Each factor might be said to expand the scope of activity possible on Land in a new dimension by augmenting the prior factors. Land is itself the material basis of all. Labour enables refined mobility in space. Capital enables Labour to make trade-offs in time. Energy enables Capital to increase the scale of energy utilized. And Money, as we conceive it here (not just gold coins but a full blown modern banking system), enables maturity transformation, which facilitates the development of high energy capital. It is questionable whether it would even be possible to finance our high energy industry on savings alone were it not for maturity transformation. In this sense, we might consider Money to be the shadow cast by Capital under the light of Energy. We might also consider Money to have a similar relationship to Energy as Capital does to Labour - a kind of augmentation in time.

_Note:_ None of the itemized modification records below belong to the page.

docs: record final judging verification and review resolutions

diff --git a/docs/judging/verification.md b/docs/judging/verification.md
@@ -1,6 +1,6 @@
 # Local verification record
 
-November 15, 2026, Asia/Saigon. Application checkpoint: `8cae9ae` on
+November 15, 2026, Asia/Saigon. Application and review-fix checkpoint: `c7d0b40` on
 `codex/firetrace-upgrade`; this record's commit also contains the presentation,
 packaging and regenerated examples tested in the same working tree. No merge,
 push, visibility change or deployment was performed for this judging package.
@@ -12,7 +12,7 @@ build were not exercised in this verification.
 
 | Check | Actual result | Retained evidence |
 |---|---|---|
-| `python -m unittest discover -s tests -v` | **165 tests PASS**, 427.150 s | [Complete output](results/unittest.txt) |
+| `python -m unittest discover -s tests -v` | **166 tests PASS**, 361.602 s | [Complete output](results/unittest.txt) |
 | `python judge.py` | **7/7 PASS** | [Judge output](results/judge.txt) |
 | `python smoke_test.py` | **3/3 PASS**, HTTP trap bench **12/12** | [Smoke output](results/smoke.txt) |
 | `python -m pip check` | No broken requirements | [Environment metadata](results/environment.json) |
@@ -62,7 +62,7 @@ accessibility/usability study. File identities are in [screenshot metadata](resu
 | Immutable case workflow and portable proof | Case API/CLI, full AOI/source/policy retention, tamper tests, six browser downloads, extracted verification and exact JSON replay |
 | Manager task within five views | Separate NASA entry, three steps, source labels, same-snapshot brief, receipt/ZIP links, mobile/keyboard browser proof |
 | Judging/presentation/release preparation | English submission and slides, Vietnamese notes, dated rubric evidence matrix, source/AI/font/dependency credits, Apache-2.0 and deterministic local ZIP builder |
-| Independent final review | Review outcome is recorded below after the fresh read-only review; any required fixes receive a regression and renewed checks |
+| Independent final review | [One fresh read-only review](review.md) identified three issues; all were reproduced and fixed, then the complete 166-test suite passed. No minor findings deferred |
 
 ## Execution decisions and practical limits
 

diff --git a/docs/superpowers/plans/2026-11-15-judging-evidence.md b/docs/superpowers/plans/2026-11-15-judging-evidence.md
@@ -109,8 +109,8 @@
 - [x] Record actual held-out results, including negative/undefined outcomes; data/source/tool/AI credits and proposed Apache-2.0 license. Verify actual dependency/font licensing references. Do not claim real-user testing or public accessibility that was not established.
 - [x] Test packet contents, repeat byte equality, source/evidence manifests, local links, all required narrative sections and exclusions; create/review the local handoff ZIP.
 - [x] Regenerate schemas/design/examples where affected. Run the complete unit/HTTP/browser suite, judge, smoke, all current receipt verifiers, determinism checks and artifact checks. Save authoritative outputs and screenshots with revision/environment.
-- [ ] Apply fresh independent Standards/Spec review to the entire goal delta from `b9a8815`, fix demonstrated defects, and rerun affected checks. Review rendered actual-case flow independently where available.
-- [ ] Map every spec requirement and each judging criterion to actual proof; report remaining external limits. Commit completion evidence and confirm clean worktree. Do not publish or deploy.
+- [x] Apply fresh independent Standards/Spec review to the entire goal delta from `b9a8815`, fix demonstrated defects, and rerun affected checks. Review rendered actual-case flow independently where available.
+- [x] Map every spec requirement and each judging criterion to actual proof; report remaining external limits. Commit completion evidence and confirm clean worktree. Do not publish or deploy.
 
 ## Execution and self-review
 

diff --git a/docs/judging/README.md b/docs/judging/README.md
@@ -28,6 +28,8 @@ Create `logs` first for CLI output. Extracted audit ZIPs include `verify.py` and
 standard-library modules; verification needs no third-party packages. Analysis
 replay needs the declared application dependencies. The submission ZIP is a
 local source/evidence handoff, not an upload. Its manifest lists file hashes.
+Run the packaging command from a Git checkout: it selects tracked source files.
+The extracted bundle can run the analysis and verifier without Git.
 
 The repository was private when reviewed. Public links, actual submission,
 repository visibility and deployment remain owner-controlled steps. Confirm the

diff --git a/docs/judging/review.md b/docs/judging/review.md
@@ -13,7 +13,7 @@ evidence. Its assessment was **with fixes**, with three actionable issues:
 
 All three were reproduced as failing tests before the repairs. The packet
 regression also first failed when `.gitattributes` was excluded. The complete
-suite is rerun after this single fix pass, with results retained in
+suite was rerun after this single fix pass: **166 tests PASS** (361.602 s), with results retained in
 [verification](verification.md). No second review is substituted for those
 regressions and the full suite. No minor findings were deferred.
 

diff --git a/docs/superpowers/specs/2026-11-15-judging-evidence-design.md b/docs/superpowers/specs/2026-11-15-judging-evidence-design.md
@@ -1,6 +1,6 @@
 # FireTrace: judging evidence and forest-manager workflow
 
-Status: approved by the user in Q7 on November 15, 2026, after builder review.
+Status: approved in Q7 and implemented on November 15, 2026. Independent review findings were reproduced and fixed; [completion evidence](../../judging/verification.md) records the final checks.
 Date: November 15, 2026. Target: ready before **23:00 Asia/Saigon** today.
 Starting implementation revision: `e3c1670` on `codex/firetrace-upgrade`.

It is common in economics to state that the share of income is distributed across the factors, with rent to Land, wages to Labour, and interest to Capital. If Energy and Money are to be included, then, what is their share? First, in the tradition of Wicksell (on whose work both the Austrians and Keynesians have drawn heavily), it is helpful to distinguish between a capital-rate of interest (what Wicksell called the “natural” rate), and the money-rate of interest. The former being the rate of interest paid on capital lent in kind, the latter being the money interest we are used to. In practice, of course, it is money that is lent, and not capital, but the distinction will likely be paramount to a proper understanding, lest we lose sight of the meaning of interest itself. The base money-rate of interest may indeed be a simple policy variable (as the MMT crowd claims), but the capital-rate of interest is most certainly not. A modern theory coherently relating the two appears to remain an open problem.
And what about Energy? It is difficult to see a distinct share of income due to Energy in the manner of rent, wages, and interest. But what if instead of thinking of these as shares of income, we consider them as costs? Rent as the cost of employing Land, wages the cost of Labour, etc. The use of Energy surely has a cost - what might be called entropy. It is borne by all, earned by none. Ignorance of this cost lies at the heart of much of the world’s unsustainable practices.
This conception is summarized in the table below:
|Money||Maturity Transformation||Money-interest||Austrian, Post-Keynesian|
There is much more to be said about all of this - about the social theories proffered by each school, about the ways in which the factors transform each other (for instance, the way in which high Energy Capital interferes with the ability of Labour to provide for itself, a misery that plays out in the medium of Money), about the implications for a more grounded form of market society (for instance, perhaps we should be using a variety of Moneys, each tuned to the scale of Energy being employed), etc. But further analysis will be left to future writings.